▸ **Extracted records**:
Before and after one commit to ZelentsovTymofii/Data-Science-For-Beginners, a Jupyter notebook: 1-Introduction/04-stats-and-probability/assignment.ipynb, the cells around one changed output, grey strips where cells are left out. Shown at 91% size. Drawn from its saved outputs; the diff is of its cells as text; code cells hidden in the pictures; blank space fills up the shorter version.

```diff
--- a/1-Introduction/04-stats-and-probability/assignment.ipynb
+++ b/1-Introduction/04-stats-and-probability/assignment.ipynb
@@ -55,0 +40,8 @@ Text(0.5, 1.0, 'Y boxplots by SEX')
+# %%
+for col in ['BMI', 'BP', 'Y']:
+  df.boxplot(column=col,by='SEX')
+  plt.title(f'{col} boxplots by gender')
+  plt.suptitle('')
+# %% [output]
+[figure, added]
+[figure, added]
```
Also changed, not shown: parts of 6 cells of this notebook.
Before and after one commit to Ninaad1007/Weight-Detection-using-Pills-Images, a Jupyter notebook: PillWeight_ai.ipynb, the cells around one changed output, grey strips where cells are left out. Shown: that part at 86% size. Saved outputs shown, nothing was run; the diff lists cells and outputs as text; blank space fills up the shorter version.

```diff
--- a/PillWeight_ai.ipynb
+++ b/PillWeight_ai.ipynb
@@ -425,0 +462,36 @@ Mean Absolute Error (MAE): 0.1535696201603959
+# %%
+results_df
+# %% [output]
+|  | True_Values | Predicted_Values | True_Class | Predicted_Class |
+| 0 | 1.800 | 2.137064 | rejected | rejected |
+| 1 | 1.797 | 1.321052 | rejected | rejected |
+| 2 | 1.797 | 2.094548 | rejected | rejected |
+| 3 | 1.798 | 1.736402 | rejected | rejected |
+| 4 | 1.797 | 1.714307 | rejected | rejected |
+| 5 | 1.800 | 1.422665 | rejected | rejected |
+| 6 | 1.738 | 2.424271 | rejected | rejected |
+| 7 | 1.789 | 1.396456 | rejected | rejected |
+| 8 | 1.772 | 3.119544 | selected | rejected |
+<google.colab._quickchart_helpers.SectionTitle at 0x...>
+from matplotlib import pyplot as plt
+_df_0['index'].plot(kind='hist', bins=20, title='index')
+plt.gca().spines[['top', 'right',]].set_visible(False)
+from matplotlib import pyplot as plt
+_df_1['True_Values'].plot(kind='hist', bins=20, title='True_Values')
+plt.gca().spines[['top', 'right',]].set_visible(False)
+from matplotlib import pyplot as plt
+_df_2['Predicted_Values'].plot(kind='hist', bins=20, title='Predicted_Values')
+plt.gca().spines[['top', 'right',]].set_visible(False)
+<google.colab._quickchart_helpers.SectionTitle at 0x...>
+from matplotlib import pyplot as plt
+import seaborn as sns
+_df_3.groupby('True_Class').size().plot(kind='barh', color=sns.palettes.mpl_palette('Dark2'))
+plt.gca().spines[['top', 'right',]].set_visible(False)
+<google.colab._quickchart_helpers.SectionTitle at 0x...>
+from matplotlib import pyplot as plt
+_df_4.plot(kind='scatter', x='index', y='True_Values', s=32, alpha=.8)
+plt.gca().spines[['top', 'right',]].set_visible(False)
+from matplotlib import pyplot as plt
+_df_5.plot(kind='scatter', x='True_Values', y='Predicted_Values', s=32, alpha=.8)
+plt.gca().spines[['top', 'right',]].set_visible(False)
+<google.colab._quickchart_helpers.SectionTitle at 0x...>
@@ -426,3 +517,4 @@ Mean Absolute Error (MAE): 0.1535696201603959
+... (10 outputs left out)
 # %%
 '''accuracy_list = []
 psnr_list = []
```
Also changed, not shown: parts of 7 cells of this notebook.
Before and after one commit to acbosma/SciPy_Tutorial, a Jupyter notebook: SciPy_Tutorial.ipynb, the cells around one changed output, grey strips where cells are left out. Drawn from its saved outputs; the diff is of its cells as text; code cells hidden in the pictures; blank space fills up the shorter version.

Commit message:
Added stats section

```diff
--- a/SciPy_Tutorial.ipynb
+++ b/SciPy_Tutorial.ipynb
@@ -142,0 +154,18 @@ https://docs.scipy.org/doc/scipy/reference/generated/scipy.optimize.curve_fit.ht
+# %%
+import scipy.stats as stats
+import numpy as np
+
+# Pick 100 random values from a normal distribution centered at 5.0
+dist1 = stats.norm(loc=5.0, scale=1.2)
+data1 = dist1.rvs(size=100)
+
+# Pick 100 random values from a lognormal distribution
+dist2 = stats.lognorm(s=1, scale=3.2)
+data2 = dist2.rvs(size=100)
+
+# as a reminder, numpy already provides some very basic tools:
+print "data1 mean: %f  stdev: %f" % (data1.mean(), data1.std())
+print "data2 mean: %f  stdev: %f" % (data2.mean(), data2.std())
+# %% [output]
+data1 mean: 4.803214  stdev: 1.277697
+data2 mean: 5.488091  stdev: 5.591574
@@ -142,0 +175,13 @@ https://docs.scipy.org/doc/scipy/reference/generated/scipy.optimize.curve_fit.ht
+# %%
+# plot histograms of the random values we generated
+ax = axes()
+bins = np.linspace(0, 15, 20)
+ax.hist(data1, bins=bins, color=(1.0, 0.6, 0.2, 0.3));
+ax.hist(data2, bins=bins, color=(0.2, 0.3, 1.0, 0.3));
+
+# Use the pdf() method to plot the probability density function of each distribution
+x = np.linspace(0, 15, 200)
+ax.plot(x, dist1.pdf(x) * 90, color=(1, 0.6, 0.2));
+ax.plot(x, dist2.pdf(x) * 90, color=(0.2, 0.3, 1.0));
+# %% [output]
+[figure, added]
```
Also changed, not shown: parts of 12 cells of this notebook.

▸ **What you are asked to do**: Count the lines in the records above that contain "stats", please, and give the number without any other words.

▸ **Your solution**: 7